Evan Pavka | Ryerson University, Toronto, Canada

Memento Mori: memory + identity in the typologies of death

Cemeteries have existed on the periphery of urban centers for centuries addressing social, cultural, and spiritual needs concerning the preservation of identity as well as memory. This focus on identity and memory is paralleled in the structure of museums and cultural institutions. While cemeteries themselves can be framed as cultural institutions they are, in fact, accretive immersive exhibits that speak to  our broader relationship with mortality.

Due to the emergence of personalized technologies museums, galleries, and cultural centers have reframed their exhibits to align with these digital narratives. This reframing has led to the formation of what many argue are immersive exhibits that rely heavily on interactive technology and site specific sculptural forms in an attempt to subject the user in a manner that reflects the interface of the screen.  However, cemeteries have connected to broader social and cultural narratives for centuries without reliance on technology. Through tactility, authenticity, memory, and identity cemeteries offer unique insight into the future of exhibit design.

The impact of  touch-screen  technology has resulted in a thirst for a new form of tactility within the museum experience. Cemeteries, often formed as public structures merging the typology of the park, enable a meaningful form of tactility through the participatory nature of the environment. Due to their integration in the public realm, cemeteries offer one of the few democratic spaces within the urban environment. Free from the political or social agendas and the architectural determinism of the museum environment, cemeteries offer space for authentic expression. Finally, These environments house the collective memory of various individuals that are immortalized through the built structures, which attempt to materialize the identity of those interned. Through physical markers, hieroglyphics, materiality, and location these built structures develop a distinct experience that can be viewed as a precedent for meaningful spatial narratives.
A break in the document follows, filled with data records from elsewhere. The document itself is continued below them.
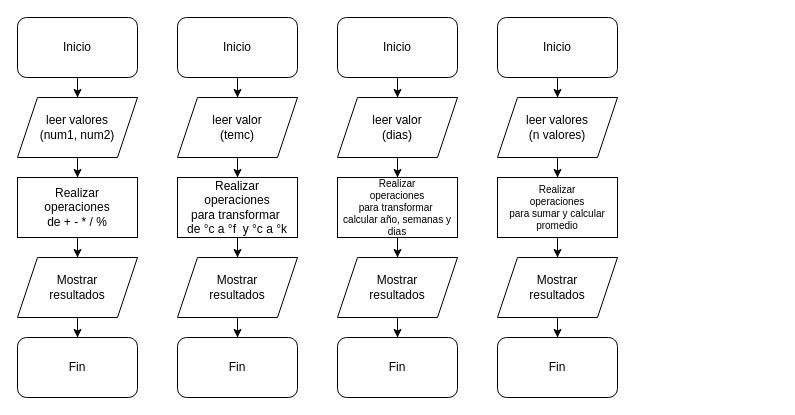
Before: diagrama_desafio_variables_operadores.drawio in JairoMaxter/desafio_variables_operadores, a draw.io diagram. Source tidied: cells renumbered, new cells numbered last; positions are measured from the earlier drawing's top-left corner, leaving out a move shared by most shapes. Both pictures are drawn from the tidied source at 100%, with x=0, y=0 at pixel (17, 17).
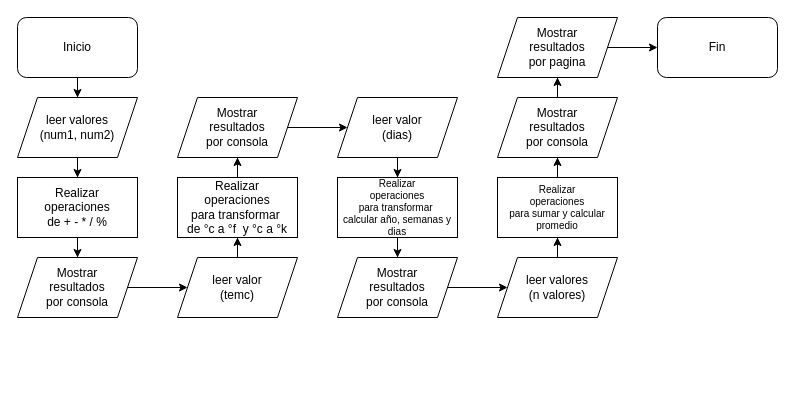
The same diagram, later.

Commit message (it also covers changes not shown here):
correccion de diagrama de flujo

The change refers to these unchanged cells:
```xml
<mxCell id="14" value="Realizar &lt;br&gt;operaciones&lt;br&gt;para transformar&amp;nbsp;&lt;br&gt;de&amp;nbsp;°c a&amp;nbsp;°f&amp;nbsp; y&amp;nbsp;°c a&amp;nbsp;°k" style="rounded=0;whiteSpace=wrap;html=1;" parent="1" vertex="1">
  <mxGeometry x="160" y="160" width="120" height="60" as="geometry" />
</mxCell>
<mxCell id="21" value="leer valor&lt;br&gt;(dias)" style="shape=parallelogram;perimeter=parallelogramPerimeter;whiteSpace=wrap;html=1;fixedSize=1;" parent="1" vertex="1">
  <mxGeometry x="320" y="80" width="120" height="60" as="geometry" />
</mxCell>
<mxCell id="23" value="Realizar &lt;br style=&quot;font-size: 10px;&quot;&gt;operaciones&lt;br style=&quot;font-size: 10px;&quot;&gt;para transformar&amp;nbsp;&lt;br style=&quot;font-size: 10px;&quot;&gt;calcular año, semanas y dias" style="rounded=0;whiteSpace=wrap;html=1;fontSize=10;" parent="1" vertex="1">
  <mxGeometry x="320" y="160" width="120" height="60" as="geometry" />
</mxCell>
<mxCell id="32" value="Realizar &lt;br style=&quot;font-size: 10px&quot;&gt;operaciones&lt;br style=&quot;font-size: 10px&quot;&gt;para sumar y calcular&lt;br&gt;promedio" style="rounded=0;whiteSpace=wrap;html=1;fontSize=10;" parent="1" vertex="1">
  <mxGeometry x="480" y="160" width="120" height="60" as="geometry" />
</mxCell>
```

The edit, as a diff of the source:
```diff
@@
-    <mxCell id="6" style="edgeStyle=orthogonalEdgeStyle;rounded=0;jettySize=auto;html=1;" parent="1" edge="1" source="7" target="10">
-      <mxGeometry relative="1" as="geometry" />
-    </mxCell>
+    <mxCell id="38" style="edgeStyle=orthogonalEdgeStyle;rounded=0;jettySize=auto;html=1;fontSize=10;" parent="1" edge="1" source="7" target="12">
+      <mxGeometry relative="1" as="geometry" />
+    </mxCell>
-    <mxCell id="7" value="Mostrar &lt;br&gt;resultados" style="shape=parallelogram;perimeter=parallelogramPerimeter;whiteSpace=wrap;html=1;fixedSize=1;" parent="1" vertex="1">
+    <mxCell id="7" value="Mostrar &lt;br&gt;resultados&lt;br&gt;por consola" style="shape=parallelogram;perimeter=parallelogramPerimeter;whiteSpace=wrap;html=1;fixedSize=1;" parent="1" vertex="1">
       <mxGeometry y="240" width="120" height="60" as="geometry" />
     </mxCell>
@@
-    <mxCell id="10" value="Fin" style="rounded=1;whiteSpace=wrap;html=1;" parent="1" vertex="1">
-      <mxGeometry y="320" width="120" height="60" as="geometry" />
-    </mxCell>
-    <mxCell id="11" style="edgeStyle=orthogonalEdgeStyle;rounded=0;jettySize=auto;html=1;" parent="1" edge="1" source="12" target="14">
+    <mxCell id="11" style="edgeStyle=orthogonalEdgeStyle;rounded=0;jettySize=auto;html=1;fontSize=10;" parent="1" edge="1" source="12" target="14">
       <mxGeometry relative="1" as="geometry" />
     </mxCell>
     <mxCell id="12" value="leer valor&lt;br&gt;(temc)" style="shape=parallelogram;perimeter=parallelogramPerimeter;whiteSpace=wrap;html=1;fixedSize=1;" parent="1" vertex="1">
-      <mxGeometry x="160" y="80" width="120" height="60" as="geometry" />
+      <mxGeometry x="160" y="240" width="120" height="60" as="geometry" />
     </mxCell>
-    <mxCell id="13" style="edgeStyle=orthogonalEdgeStyle;rounded=0;jettySize=auto;html=1;" parent="1" edge="1" source="14" target="16">
+    <mxCell id="13" style="edgeStyle=orthogonalEdgeStyle;rounded=0;jettySize=auto;html=1;fontSize=10;" parent="1" edge="1" source="14" target="16">
       <mxGeometry relative="1" as="geometry" />
     </mxCell>
@@
-    <mxCell id="15" style="edgeStyle=orthogonalEdgeStyle;rounded=0;jettySize=auto;html=1;" parent="1" edge="1" source="16" target="19">
-      <mxGeometry relative="1" as="geometry" />
-    </mxCell>
+    <mxCell id="39" style="edgeStyle=orthogonalEdgeStyle;rounded=0;jettySize=auto;html=1;fontSize=10;" parent="1" edge="1" source="16" target="21">
+      <mxGeometry relative="1" as="geometry" />
+    </mxCell>
-    <mxCell id="16" value="Mostrar &lt;br&gt;resultados" style="shape=parallelogram;perimeter=parallelogramPerimeter;whiteSpace=wrap;html=1;fixedSize=1;" parent="1" vertex="1">
-      <mxGeometry x="160" y="240" width="120" height="60" as="geometry" />
+    <mxCell id="16" value="Mostrar &lt;br&gt;resultados&lt;br&gt;por consola" style="shape=parallelogram;perimeter=parallelogramPerimeter;whiteSpace=wrap;html=1;fixedSize=1;" parent="1" vertex="1">
+      <mxGeometry x="160" y="80" width="120" height="60" as="geometry" />
     </mxCell>
-    <mxCell id="17" style="edgeStyle=orthogonalEdgeStyle;rounded=0;jettySize=auto;html=1;" parent="1" edge="1" source="18" target="12">
-      <mxGeometry relative="1" as="geometry" />
-    </mxCell>
-    <mxCell id="18" value="Inicio" style="rounded=1;whiteSpace=wrap;html=1;" parent="1" vertex="1">
-      <mxGeometry x="160" width="120" height="60" as="geometry" />
-    </mxCell>
-    <mxCell id="19" value="Fin" style="rounded=1;whiteSpace=wrap;html=1;" parent="1" vertex="1">
-      <mxGeometry x="160" y="320" width="120" height="60" as="geometry" />
-    </mxCell>
-    <mxCell id="20" style="edgeStyle=orthogonalEdgeStyle;rounded=0;jettySize=auto;html=1;" parent="1" edge="1" source="21" target="23">
+    <mxCell id="20" style="edgeStyle=orthogonalEdgeStyle;rounded=0;jettySize=auto;html=1;fontSize=10;" parent="1" edge="1" source="21" target="23">
       <mxGeometry relative="1" as="geometry" />
     </mxCell>
@@
-    <mxCell id="22" style="edgeStyle=orthogonalEdgeStyle;rounded=0;jettySize=auto;html=1;" parent="1" edge="1" source="23" target="25">
+    <mxCell id="22" style="edgeStyle=orthogonalEdgeStyle;rounded=0;jettySize=auto;html=1;fontSize=10;" parent="1" edge="1" source="23" target="25">
       <mxGeometry relative="1" as="geometry" />
     </mxCell>
@@
-    <mxCell id="24" style="edgeStyle=orthogonalEdgeStyle;rounded=0;jettySize=auto;html=1;" parent="1" edge="1" source="25" target="28">
-      <mxGeometry relative="1" as="geometry" />
-    </mxCell>
+    <mxCell id="40" style="edgeStyle=orthogonalEdgeStyle;rounded=0;jettySize=auto;html=1;fontSize=10;" parent="1" edge="1" source="25" target="30">
+      <mxGeometry relative="1" as="geometry" />
+    </mxCell>
-    <mxCell id="25" value="Mostrar &lt;br&gt;resultados" style="shape=parallelogram;perimeter=parallelogramPerimeter;whiteSpace=wrap;html=1;fixedSize=1;" parent="1" vertex="1">
+    <mxCell id="25" value="Mostrar &lt;br&gt;resultados&lt;br&gt;por consola" style="shape=parallelogram;perimeter=parallelogramPerimeter;whiteSpace=wrap;html=1;fixedSize=1;" parent="1" vertex="1">
       <mxGeometry x="320" y="240" width="120" height="60" as="geometry" />
     </mxCell>
-    <mxCell id="26" style="edgeStyle=orthogonalEdgeStyle;rounded=0;jettySize=auto;html=1;" parent="1" edge="1" source="27" target="21">
-      <mxGeometry relative="1" as="geometry" />
-    </mxCell>
-    <mxCell id="27" value="Inicio" style="rounded=1;whiteSpace=wrap;html=1;" parent="1" vertex="1">
-      <mxGeometry x="320" width="120" height="60" as="geometry" />
-    </mxCell>
-    <mxCell id="28" value="Fin" style="rounded=1;whiteSpace=wrap;html=1;" parent="1" vertex="1">
-      <mxGeometry x="320" y="320" width="120" height="60" as="geometry" />
-    </mxCell>
-    <mxCell id="29" style="edgeStyle=orthogonalEdgeStyle;rounded=0;jettySize=auto;html=1;" parent="1" edge="1" source="30" target="32">
+    <mxCell id="29" style="edgeStyle=orthogonalEdgeStyle;rounded=0;jettySize=auto;html=1;fontSize=10;" parent="1" edge="1" source="30" target="32">
       <mxGeometry relative="1" as="geometry" />
     </mxCell>
     <mxCell id="30" value="leer valores&lt;br&gt;(n valores)" style="shape=parallelogram;perimeter=parallelogramPerimeter;whiteSpace=wrap;html=1;fixedSize=1;" parent="1" vertex="1">
-      <mxGeometry x="480" y="80" width="120" height="60" as="geometry" />
+      <mxGeometry x="480" y="240" width="120" height="60" as="geometry" />
     </mxCell>
-    <mxCell id="31" style="edgeStyle=orthogonalEdgeStyle;rounded=0;jettySize=auto;html=1;" parent="1" edge="1" source="32" target="34">
+    <mxCell id="31" style="edgeStyle=orthogonalEdgeStyle;rounded=0;jettySize=auto;html=1;fontSize=10;" parent="1" edge="1" source="32" target="34">
       <mxGeometry relative="1" as="geometry" />
     </mxCell>
@@
-    <mxCell id="33" style="edgeStyle=orthogonalEdgeStyle;rounded=0;jettySize=auto;html=1;" parent="1" edge="1" source="34" target="37">
-      <mxGeometry relative="1" as="geometry" />
-    </mxCell>
+    <mxCell id="41" style="edgeStyle=orthogonalEdgeStyle;rounded=0;jettySize=auto;html=1;fontSize=10;" parent="1" edge="1" source="34" target="43">
+      <mxGeometry relative="1" as="geometry" />
+    </mxCell>
-    <mxCell id="34" value="Mostrar &lt;br&gt;resultados" style="shape=parallelogram;perimeter=parallelogramPerimeter;whiteSpace=wrap;html=1;fixedSize=1;" parent="1" vertex="1">
-      <mxGeometry x="480" y="240" width="120" height="60" as="geometry" />
+    <mxCell id="34" value="Mostrar &lt;br&gt;resultados&lt;br&gt;por consola" style="shape=parallelogram;perimeter=parallelogramPerimeter;whiteSpace=wrap;html=1;fixedSize=1;" parent="1" vertex="1">
+      <mxGeometry x="480" y="80" width="120" height="60" as="geometry" />
     </mxCell>
-    <mxCell id="35" style="edgeStyle=orthogonalEdgeStyle;rounded=0;jettySize=auto;html=1;" parent="1" edge="1" source="36" target="30">
-      <mxGeometry relative="1" as="geometry" />
-    </mxCell>
-    <mxCell id="36" value="Inicio" style="rounded=1;whiteSpace=wrap;html=1;" parent="1" vertex="1">
-      <mxGeometry x="480" width="120" height="60" as="geometry" />
-    </mxCell>
     <mxCell id="37" value="Fin" style="rounded=1;whiteSpace=wrap;html=1;" parent="1" vertex="1">
-      <mxGeometry x="480" y="320" width="120" height="60" as="geometry" />
+      <mxGeometry x="640" width="120" height="60" as="geometry" />
     </mxCell>
+    <mxCell id="42" style="edgeStyle=orthogonalEdgeStyle;rounded=0;jettySize=auto;html=1;fontSize=10;" parent="1" edge="1" source="43" target="37">
+      <mxGeometry relative="1" as="geometry" />
+    </mxCell>
+    <mxCell id="43" value="Mostrar &lt;br&gt;resultados&lt;br&gt;por pagina" style="shape=parallelogram;perimeter=parallelogramPerimeter;whiteSpace=wrap;html=1;fixedSize=1;" parent="1" vertex="1">
+      <mxGeometry x="480" width="120" height="60" as="geometry" />
+    </mxCell>
```
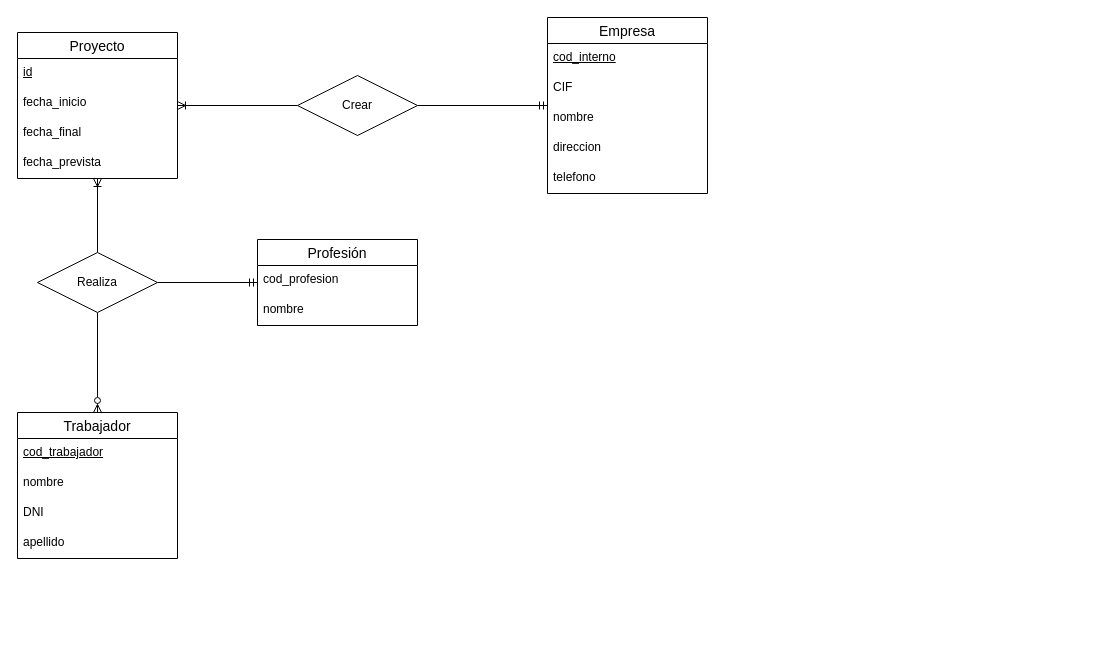
The draw.io diagram TA12Ej12.drawio in AlejandroCara/acr-tsys-modeloER-drawio-1110, before the edit. Source tidied: cells renumbered, new cells numbered last; positions are measured from the earlier drawing's top-left corner, leaving out a move shared by most shapes. Both pictures are drawn from the tidied source at 100%, with x=0, y=0 at pixel (17, 17).
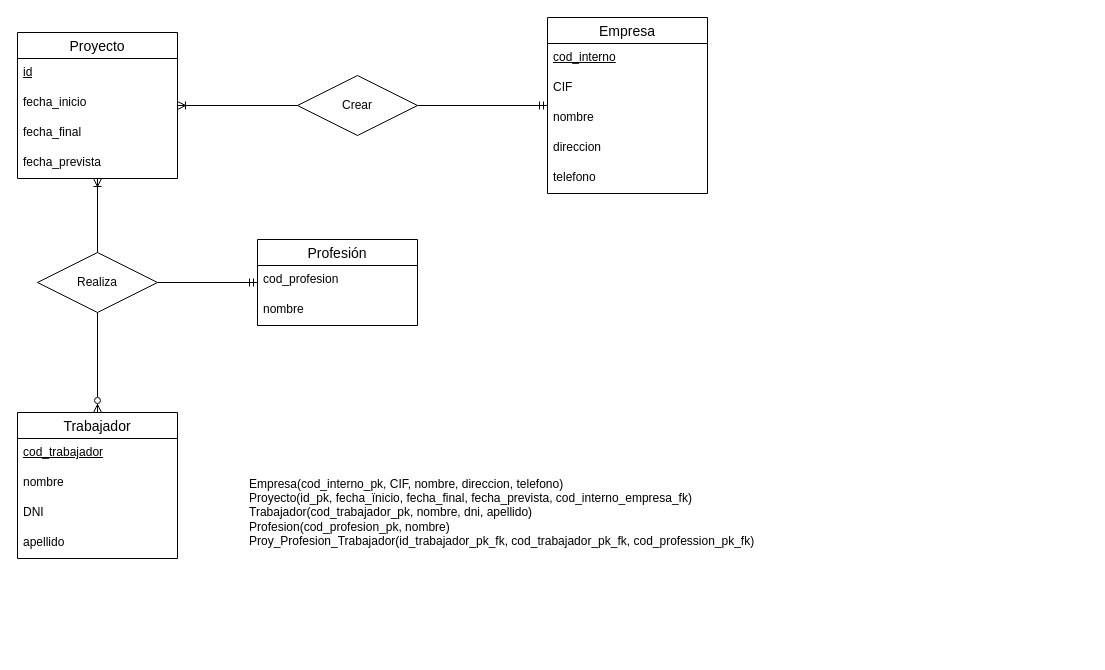
The same diagram, later.

The edit, as a diff of the source:
```diff
@@
+    <mxCell id="28" value="Empresa(cod_interno_pk, CIF, nombre, direccion, telefono)&lt;br&gt;Proyecto(id_pk, fecha_ïnicio, fecha_final, fecha_prevista, cod_interno_empresa_fk)&lt;br&gt;Trabajador(cod_trabajador_pk, nombre, dni, apellido)&lt;br&gt;Profesion(cod_profesion_pk, nombre)&lt;br&gt;Proy_Profesion_Trabajador(id_trabajador_pk_fk, cod_trabajador_pk_fk, cod_profession_pk_fk)" style="text;html=1;strokeColor=none;fillColor=none;align=left;verticalAlign=middle;whiteSpace=wrap;rounded=0;" parent="1" vertex="1">
+      <mxGeometry x="230" y="355" width="840" height="280" as="geometry" />
+    </mxCell>
```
Mounted as tour and discussion, Memento Mori will explore the ritualistic use of the cemetery environment as collection of artifacts contributing to our personal as well as collective memory and identity. Through this exploration, the city will be reframed as the contemporary cultural center where authentic and meaningful expressions are explored; transcending traditional temporal and spatial barriers.